Different associations focus on different professions -- does that have a significant impact on how you handle the associations?

1/25/2017 6:39:47 PM,
Shelly Alcorn, CAE replied:
Yes, it absolutely does. Although most associations are similar to each other functionally (i.e., they usually provide membership, social networking and professional development programming, etc.) that is where the similarities end. After that, each association I work with has a completely different culture and temperament. They are all microcosms of the larger society around us. The industry or profession they are employed in has a great deal of influence over the types of mental models and thinking processes they exhibit. For example, business owners tend to be more used to delegating tasks to staff whereas private practitioners tend to want to "do things themselves." Those are, of course, generalizations and certainly not universally applicable. They are just two examples of larger perspectives that need to be taken into account from the beginning to the end of the process.

This is one of the reasons why I heavily depend on collaboration with association staff and key volunteers to give me clues as to "who" I'm working with before I can develop an agenda. One size does not fit all and although I "mix and match" a lot of activities, I invariably end up customizing every agenda for every retreat that I do. Some associations like louder activities, some softer. Some volunteer groups are more introverted, some more gregarious. Some groups seem to naturally engage in conflict, some in consensus. The trick is trying to come in with an approach that has the best chance of working, and then being willing to throw it out the door and do something on the fly if it isn't working. That is also one of the best parts of the job and keeps it interesting.
1/25/2017 6:39:47 PM,
Shelly Alcorn, CAE replied:
Yes, it absolutely does. Although most associations are similar to each other functionally (i.e., they usually provide membership, social networking and professional development programming, etc.) that is where the similarities end. After that, each association I work with has a completely different culture and temperament. They are all microcosms of the larger society around us. The industry or profession they are employed in has a great deal of influence over the types of mental models and thinking processes they exhibit. For example, business owners tend to be more used to delegating tasks to staff whereas private practitioners tend to want to "do things themselves." Those are, of course, generalizations and certainly not universally applicable. They are just two examples of larger perspectives that need to be taken into account from the beginning to the end of the process.
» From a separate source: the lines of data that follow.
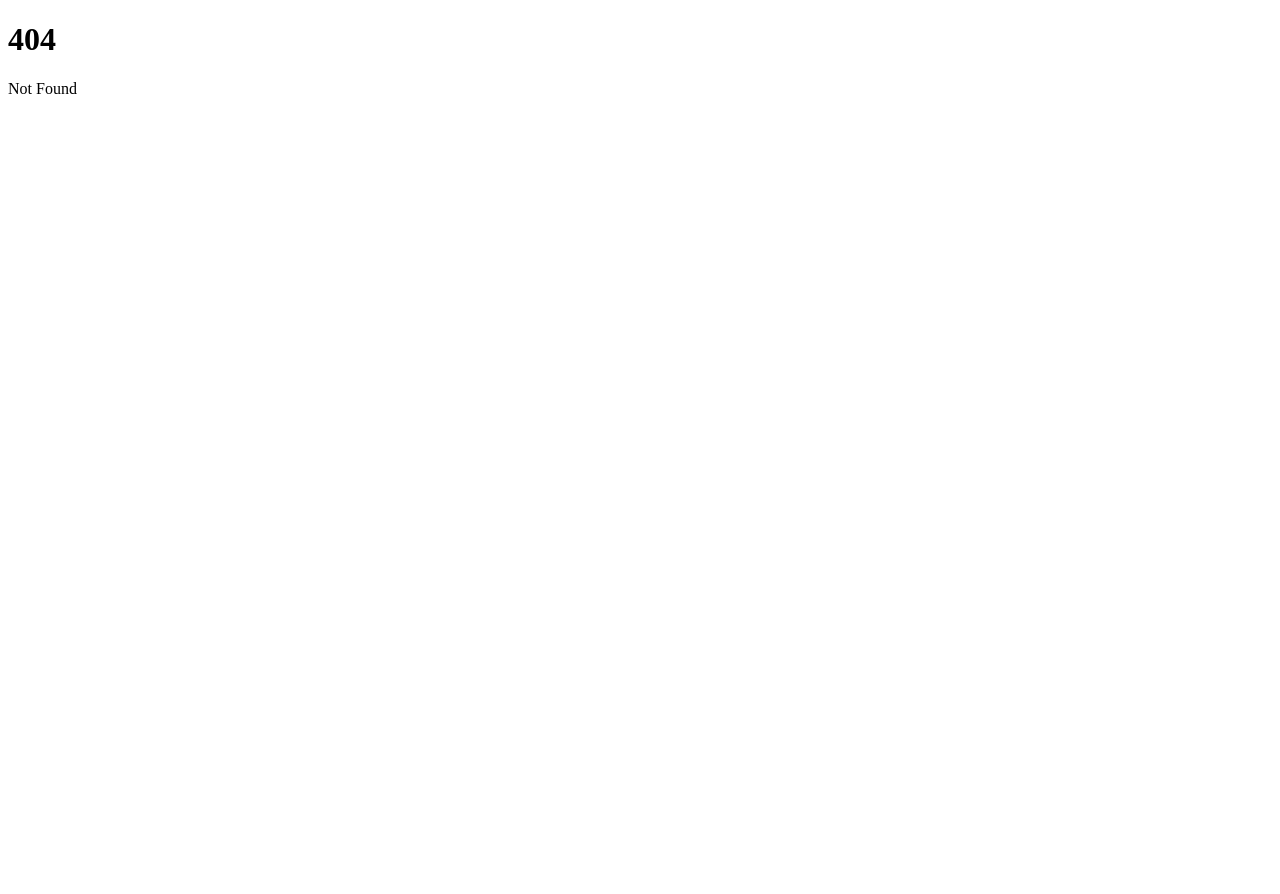
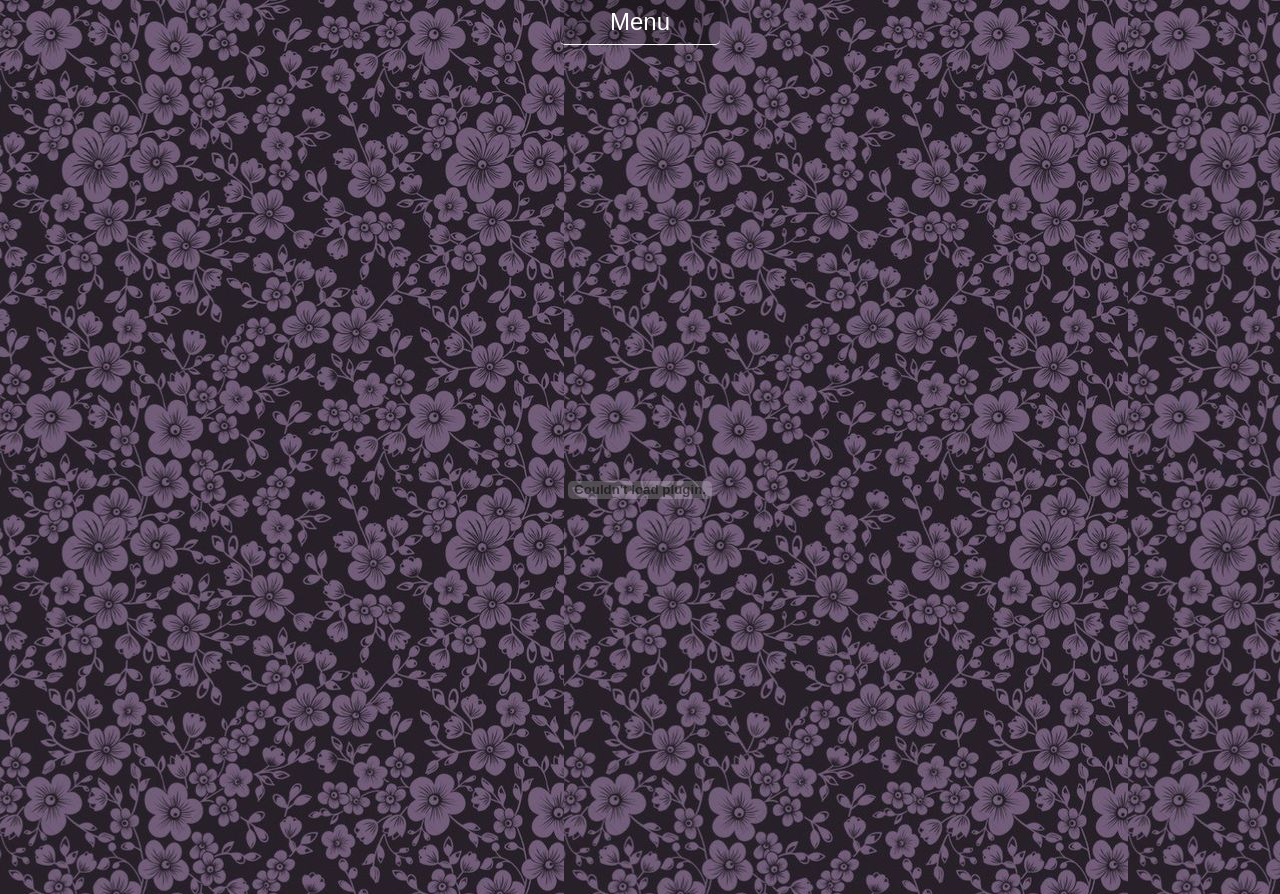
Before and after one commit to Ezequiel-Valencia/AvocadoMoon.github.io, a SvelteKit app: page /zines/emotionless in a window 1280 px wide. Before the commit this address had no page. Before the commit the page ends 800 px from the top, so only its background shows below. Built offline with nearby package versions, Linux system fonts and the light colour scheme.

Commit message:
Add expressionless
Added the expressionless Zine to the website

```diff
--- /dev/null
+++ b/src/routes/zines/emotionless/+page.svelte
@@ -0,0 +1,25 @@
+<script lang="ts">
+  import { zines } from "../zine";
+  import DisplayZine from "../displayZine.svelte";
+  import Menu from "../../menu.svelte";
+
+</script>
+
+
+
+
+
+<div style="position: absolute; top: 0; left: 0; text-align:center;
+ height:100%; width: 100%;
+ ">
+    <Menu email="" songName=""></Menu>
+    <DisplayZine zineIndex={0}></DisplayZine>
+</div>
+
+
+
+
+<style lang="scss">
+
+
+</style>
--- a/src/routes/zines/zine.ts
+++ b/src/routes/zines/zine.ts
@@ -4,9 +4,10 @@ export const zines = [
     {
         zineCover: dirPrefix + "/Expressionless Cover.webp",
         title: "Expressionless",
-        description: "My first ever self made Zine. It's unstructured and has a loose theme of expressing emotions and growth. It's too personal to have on this website but there will soon be physical copies.",
-        redirect: "",
-        backgroundImage: ""
+        name: "emotionless",
+        description: "My first ever self made Zine. It's unstructured and has a loose theme of expressing emotions and growth. Deals with the problems that arise after graduation.",
+        redirect: dirPrefix + "/emotionless",
+        backgroundImage: "/zines/emotionless/back.jpg"
     },
     {
         zineCover: dirPrefix + "/pandora/Pandora_Poster.webp",
```
Also changed, not shown: static/zines/emotionless/back.jpg (added), 1 other file (tests, documents, lock files or other folders).
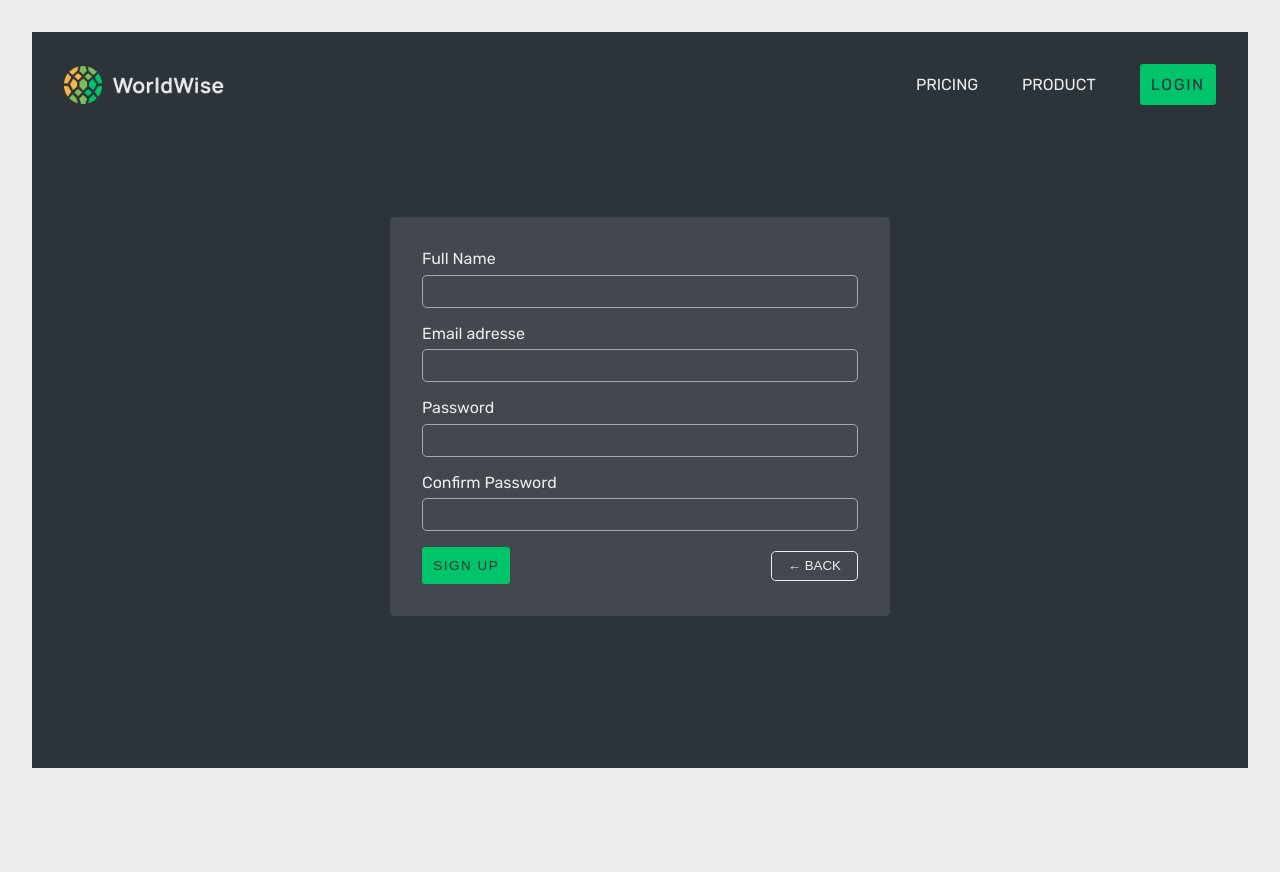
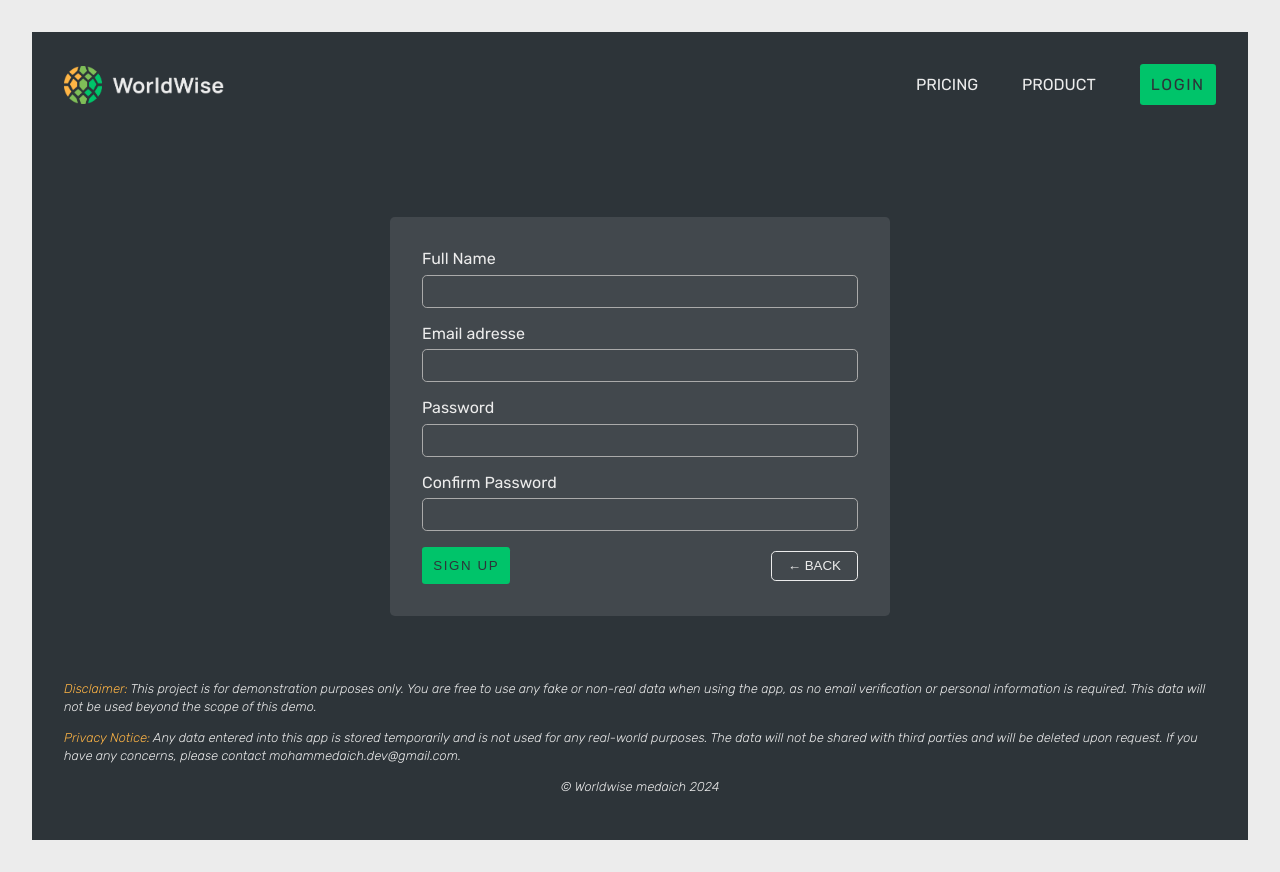
Before and after one commit to medaich/worldwise, a React (Vite) app: page /signup in a window 1280 px wide. Before the commit the page ends 800 px from the top, so only its background shows below. Built offline with nearby package versions, Linux system fonts and the light colour scheme; no server answers.

Commit message:
Add kind of privacy policy

```diff
--- /dev/null
+++ b/src/pages/Footer.jsx
@@ -0,0 +1,23 @@
+import styles from "./Footer.module.css";
+
+function Footer() {
+  return (
+    <footer className={styles.footer}>
+      <p>
+        <span>Disclaimer:</span> This project is for demonstration purposes
+        only. You are free to use any fake or non-real data when using the app,
+        as no email verification or personal information is required. This data
+        will not be used beyond the scope of this demo.
+      </p>
+      <p>
+        <span> Privacy Notice:</span> Any data entered into this app is stored
+        temporarily and is not used for any real-world purposes. The data will
+        not be shared with third parties and will be deleted upon request. If
+        you have any concerns, please contact mohammedaich.dev@gmail.com.
+      </p>
+      <p>&copy; Worldwise medaich {new Date().getFullYear()}</p>
+    </footer>
+  );
+}
+
+export default Footer;
--- /dev/null
+++ b/src/pages/Footer.module.css
@@ -0,0 +1,17 @@
+.footer {
+  font-size: 0.8rem;
+  font-weight: 100;
+  font-style: italic;
+
+  & span {
+    color: var(--color-brand--1);
+  }
+
+  & p {
+    margin-bottom: 0.8rem;
+  }
+
+  & p:last-of-type {
+    text-align: center;
+  }
+}
--- a/src/pages/Signup.jsx
+++ b/src/pages/Signup.jsx
@@ -6,6 +6,7 @@ import { createUserWithEmailAndPassword, updateProfile } from "firebase/auth";
 import { auth } from "../services/firebase";
 import { useNavigate } from "react-router-dom";
 import { useAuth } from "../contexts/AuthContext";
+import Footer from "./Footer";
 
 const IS_NOT_CONFIRMED_MSG = "passwords must match";
 
@@ -120,6 +121,7 @@ function Signup() {
           <p className="error">error</p>
         )}
       </form>
+      <Footer />
     </main>
   );
 }
```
This is one of the reasons why I heavily depend on collaboration with association staff and key volunteers to give me clues as to "who" I'm working with before I can develop an agenda. One size does not fit all and although I "mix and match" a lot of activities, I invariably end up customizing every agenda for every retreat that I do. Some associations like louder activities, some softer. Some volunteer groups are more introverted, some more gregarious. Some groups seem to naturally engage in conflict, some in consensus. The trick is trying to come in with an approach that has the best chance of working, and then being willing to throw it out the door and do something on the fly if it isn't working. That is also one of the best parts of the job and keeps it interesting.